**** Material provided
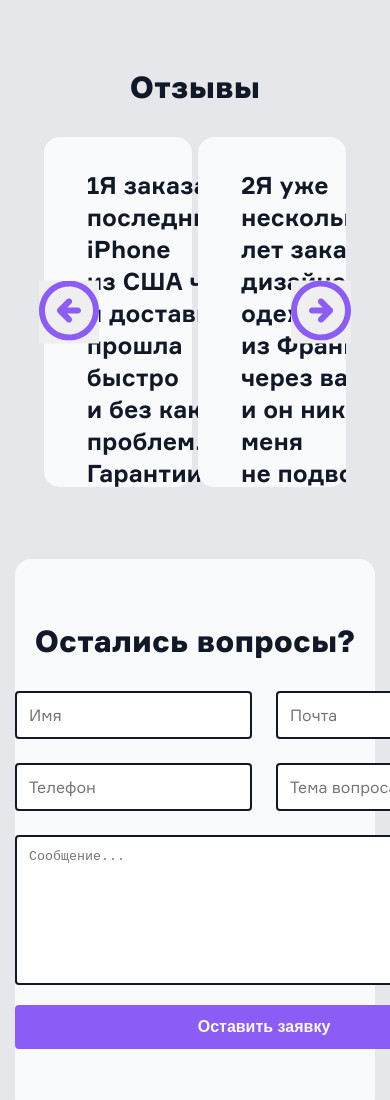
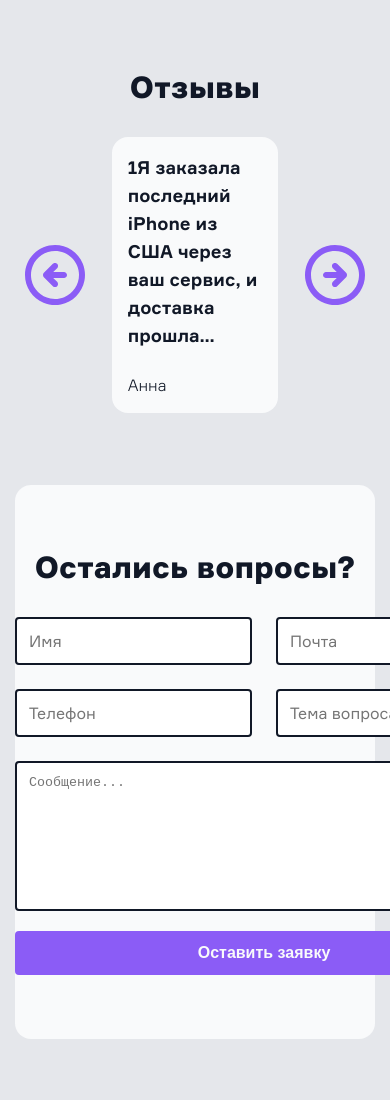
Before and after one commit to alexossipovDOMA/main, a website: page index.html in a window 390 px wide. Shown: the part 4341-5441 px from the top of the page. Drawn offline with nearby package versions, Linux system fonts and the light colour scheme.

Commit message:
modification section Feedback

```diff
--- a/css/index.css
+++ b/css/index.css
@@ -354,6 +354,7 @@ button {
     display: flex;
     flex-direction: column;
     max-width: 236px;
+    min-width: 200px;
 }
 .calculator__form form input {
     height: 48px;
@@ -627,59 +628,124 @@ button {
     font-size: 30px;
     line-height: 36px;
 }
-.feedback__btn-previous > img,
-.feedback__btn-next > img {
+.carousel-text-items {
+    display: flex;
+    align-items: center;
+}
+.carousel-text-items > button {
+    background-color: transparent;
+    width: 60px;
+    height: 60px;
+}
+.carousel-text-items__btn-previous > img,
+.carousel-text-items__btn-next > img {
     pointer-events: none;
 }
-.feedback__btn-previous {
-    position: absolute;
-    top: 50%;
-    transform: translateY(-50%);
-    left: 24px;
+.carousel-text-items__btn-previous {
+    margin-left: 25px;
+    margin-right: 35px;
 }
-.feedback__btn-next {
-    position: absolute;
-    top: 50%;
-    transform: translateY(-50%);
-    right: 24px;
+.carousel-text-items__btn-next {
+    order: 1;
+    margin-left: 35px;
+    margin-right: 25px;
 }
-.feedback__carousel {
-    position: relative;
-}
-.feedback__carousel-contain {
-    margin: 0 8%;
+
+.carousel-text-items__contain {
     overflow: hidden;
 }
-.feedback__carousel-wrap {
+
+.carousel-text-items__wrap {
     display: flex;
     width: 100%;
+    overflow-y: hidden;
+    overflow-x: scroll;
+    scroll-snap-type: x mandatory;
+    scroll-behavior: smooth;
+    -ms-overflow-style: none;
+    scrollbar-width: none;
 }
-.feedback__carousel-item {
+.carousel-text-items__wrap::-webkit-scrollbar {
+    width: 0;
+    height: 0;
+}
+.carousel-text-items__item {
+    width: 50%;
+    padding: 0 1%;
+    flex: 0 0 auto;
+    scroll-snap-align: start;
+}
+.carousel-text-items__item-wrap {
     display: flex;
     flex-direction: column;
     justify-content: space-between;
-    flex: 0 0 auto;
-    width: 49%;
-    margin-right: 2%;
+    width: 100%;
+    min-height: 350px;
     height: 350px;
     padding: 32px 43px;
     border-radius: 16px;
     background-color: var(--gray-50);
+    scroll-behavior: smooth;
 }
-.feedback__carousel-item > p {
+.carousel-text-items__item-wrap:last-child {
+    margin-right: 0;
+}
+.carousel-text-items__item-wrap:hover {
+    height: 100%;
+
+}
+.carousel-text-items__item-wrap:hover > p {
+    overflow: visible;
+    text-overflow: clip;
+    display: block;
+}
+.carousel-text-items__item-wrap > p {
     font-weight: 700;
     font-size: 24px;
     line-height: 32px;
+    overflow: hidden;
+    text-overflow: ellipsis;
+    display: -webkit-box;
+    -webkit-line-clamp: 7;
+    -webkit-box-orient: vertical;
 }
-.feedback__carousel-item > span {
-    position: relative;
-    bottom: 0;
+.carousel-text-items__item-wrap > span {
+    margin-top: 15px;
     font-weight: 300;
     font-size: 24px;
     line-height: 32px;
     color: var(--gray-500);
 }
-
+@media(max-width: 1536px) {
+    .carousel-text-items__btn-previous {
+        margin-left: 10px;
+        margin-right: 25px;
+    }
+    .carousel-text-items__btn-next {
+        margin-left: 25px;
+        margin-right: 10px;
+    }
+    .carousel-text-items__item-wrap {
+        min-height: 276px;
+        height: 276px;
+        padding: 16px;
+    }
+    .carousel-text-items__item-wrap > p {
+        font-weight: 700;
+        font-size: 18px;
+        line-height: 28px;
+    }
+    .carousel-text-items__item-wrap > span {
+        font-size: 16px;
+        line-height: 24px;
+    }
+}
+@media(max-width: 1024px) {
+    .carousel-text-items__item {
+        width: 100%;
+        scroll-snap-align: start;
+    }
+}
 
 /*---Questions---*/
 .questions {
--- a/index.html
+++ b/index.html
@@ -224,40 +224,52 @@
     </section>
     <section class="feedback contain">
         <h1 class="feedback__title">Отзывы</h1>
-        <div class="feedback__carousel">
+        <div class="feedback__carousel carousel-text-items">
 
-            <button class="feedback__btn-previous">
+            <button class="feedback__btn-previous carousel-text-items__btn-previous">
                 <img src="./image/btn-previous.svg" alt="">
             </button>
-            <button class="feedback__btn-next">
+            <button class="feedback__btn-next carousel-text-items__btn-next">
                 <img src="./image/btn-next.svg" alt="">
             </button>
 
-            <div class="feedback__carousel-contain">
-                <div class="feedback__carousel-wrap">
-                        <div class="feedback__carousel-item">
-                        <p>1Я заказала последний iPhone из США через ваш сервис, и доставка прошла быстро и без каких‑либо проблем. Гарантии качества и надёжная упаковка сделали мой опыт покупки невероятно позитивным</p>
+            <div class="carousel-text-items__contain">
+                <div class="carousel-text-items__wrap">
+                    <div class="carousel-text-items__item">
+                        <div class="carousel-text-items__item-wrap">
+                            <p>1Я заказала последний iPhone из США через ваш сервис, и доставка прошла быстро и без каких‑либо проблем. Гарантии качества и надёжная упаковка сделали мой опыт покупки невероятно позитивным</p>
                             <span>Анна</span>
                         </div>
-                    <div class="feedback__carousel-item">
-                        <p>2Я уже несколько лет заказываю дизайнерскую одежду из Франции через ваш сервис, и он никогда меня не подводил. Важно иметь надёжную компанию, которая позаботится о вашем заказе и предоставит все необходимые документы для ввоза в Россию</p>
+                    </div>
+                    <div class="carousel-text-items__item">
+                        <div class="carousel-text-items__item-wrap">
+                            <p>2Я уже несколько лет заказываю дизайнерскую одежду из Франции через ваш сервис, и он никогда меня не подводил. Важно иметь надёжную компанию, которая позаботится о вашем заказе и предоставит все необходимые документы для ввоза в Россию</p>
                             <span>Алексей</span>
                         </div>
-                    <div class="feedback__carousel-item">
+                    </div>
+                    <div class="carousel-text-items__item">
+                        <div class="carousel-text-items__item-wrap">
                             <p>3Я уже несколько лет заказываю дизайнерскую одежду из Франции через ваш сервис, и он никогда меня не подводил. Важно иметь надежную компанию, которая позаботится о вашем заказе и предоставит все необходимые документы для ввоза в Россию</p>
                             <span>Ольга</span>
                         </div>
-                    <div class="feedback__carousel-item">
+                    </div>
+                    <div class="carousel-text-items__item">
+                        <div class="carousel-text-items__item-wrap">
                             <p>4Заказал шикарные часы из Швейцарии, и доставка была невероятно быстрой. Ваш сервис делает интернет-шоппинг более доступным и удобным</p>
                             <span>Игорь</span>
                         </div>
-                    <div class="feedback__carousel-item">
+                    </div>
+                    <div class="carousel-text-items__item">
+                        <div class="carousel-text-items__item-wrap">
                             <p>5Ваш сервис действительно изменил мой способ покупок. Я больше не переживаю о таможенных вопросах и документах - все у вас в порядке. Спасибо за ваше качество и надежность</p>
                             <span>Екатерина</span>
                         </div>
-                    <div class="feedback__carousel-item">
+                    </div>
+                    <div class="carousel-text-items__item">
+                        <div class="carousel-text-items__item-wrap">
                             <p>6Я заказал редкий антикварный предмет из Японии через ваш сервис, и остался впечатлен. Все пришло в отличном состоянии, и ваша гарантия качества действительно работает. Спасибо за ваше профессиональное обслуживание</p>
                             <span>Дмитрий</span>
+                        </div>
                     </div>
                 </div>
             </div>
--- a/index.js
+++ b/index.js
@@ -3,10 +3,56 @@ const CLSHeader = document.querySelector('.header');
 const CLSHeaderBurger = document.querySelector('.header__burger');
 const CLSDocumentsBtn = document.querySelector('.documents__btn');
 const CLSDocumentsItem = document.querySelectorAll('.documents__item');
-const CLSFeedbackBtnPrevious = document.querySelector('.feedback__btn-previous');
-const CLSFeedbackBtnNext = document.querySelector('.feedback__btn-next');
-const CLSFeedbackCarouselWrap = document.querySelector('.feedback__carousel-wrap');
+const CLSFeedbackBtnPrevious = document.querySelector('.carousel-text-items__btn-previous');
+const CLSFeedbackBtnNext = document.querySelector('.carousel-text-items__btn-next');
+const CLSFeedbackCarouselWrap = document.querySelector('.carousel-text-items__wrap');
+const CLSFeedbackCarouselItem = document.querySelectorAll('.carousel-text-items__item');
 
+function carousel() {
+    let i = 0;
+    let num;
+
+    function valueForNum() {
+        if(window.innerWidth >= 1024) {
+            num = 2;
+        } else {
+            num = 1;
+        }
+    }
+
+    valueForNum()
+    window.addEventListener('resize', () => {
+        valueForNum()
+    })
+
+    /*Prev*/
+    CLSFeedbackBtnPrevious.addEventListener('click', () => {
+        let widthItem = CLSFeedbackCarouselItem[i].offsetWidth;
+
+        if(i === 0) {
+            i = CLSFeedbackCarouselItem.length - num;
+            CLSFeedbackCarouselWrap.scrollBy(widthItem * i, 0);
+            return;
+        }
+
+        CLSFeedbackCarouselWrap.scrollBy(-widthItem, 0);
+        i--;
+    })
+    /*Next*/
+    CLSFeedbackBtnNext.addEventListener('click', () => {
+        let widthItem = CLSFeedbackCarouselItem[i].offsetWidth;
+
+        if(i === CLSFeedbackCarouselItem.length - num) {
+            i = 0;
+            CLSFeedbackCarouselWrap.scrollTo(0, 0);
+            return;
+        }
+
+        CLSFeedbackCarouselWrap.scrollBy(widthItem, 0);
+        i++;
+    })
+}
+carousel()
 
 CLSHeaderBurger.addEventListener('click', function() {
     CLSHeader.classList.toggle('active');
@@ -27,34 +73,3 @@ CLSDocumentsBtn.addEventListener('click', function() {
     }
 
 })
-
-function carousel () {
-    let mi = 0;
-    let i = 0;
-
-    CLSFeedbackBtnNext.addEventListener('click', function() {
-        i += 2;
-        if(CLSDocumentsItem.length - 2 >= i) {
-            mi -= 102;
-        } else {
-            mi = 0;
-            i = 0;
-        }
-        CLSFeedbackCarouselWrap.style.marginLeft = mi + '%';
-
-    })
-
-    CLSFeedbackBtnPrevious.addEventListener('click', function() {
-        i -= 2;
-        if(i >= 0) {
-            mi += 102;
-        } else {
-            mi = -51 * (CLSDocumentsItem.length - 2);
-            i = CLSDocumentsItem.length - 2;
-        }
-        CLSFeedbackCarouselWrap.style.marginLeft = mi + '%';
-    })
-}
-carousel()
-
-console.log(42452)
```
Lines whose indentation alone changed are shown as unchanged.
********
**** Material provided
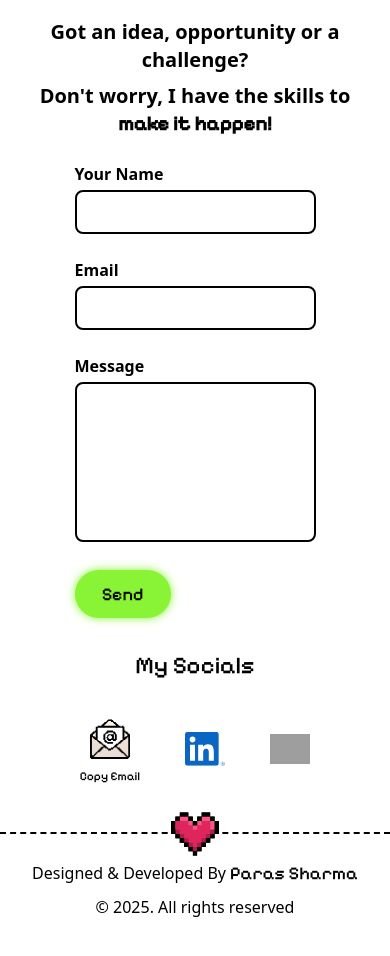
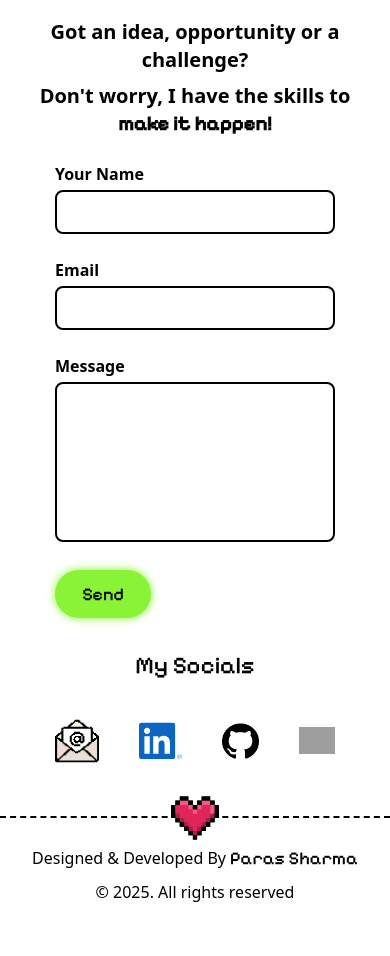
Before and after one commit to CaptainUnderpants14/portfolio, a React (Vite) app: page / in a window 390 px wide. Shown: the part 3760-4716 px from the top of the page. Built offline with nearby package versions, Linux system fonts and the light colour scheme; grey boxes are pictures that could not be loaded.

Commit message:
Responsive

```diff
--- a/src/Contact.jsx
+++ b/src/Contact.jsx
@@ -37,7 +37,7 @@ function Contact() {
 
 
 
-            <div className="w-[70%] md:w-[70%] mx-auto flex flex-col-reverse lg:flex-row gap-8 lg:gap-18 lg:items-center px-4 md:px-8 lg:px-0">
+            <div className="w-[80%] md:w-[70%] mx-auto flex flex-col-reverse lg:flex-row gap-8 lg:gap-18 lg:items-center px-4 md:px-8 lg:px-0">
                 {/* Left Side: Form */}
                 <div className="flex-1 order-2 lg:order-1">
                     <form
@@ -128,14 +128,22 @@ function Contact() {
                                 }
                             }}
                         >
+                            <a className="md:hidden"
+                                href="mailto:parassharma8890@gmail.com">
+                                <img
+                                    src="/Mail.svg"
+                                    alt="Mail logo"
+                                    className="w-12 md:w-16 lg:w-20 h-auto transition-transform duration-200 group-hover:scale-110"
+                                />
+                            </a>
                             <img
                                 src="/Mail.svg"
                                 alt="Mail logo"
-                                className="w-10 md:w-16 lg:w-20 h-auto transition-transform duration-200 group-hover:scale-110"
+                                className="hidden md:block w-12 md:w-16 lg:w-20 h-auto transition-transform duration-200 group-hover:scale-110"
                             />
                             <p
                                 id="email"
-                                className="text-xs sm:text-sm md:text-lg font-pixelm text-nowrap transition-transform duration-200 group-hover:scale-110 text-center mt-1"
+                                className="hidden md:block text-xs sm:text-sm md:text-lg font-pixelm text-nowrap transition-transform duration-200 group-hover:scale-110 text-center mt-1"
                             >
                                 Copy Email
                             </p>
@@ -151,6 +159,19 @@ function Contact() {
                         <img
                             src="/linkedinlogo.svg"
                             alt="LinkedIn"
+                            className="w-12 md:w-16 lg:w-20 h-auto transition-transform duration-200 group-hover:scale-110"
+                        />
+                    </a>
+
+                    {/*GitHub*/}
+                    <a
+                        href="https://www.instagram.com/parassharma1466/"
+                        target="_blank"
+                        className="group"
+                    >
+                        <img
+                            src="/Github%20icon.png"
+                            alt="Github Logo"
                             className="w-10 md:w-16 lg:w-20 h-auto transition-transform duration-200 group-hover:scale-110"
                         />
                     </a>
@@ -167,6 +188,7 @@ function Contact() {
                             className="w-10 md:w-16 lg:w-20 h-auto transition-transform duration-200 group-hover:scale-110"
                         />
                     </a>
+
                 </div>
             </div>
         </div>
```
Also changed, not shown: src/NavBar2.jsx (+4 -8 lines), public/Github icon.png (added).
********
**** Material provided
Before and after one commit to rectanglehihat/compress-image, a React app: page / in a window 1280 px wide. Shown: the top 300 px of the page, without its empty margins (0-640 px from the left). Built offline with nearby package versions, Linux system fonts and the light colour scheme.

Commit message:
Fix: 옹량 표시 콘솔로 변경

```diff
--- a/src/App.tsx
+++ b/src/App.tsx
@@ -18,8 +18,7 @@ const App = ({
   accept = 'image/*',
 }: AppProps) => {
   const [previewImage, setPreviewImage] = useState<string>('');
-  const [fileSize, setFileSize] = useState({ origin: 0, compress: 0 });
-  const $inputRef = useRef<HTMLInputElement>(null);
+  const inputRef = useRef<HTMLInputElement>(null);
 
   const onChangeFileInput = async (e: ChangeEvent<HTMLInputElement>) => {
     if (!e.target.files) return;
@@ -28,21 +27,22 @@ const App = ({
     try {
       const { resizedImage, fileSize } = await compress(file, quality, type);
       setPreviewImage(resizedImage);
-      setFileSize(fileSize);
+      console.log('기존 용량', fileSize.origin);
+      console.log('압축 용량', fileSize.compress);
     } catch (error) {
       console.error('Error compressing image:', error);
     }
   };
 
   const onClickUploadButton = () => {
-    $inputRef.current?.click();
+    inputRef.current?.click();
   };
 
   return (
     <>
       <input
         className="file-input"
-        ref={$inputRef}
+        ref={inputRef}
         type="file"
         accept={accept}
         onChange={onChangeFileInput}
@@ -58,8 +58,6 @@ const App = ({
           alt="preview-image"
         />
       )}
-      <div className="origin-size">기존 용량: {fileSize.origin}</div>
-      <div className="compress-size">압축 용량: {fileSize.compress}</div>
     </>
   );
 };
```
********
-- Activity --
Gather and copy every line of the data in which the string "CLSFeedbackBtnNext" is found.

-- Output below --
-const CLSFeedbackBtnNext = document.querySelector('.feedback__btn-next');
+const CLSFeedbackBtnNext = document.querySelector('.carousel-text-items__btn-next');
+    CLSFeedbackBtnNext.addEventListener('click', () => {
-    CLSFeedbackBtnNext.addEventListener('click', function() {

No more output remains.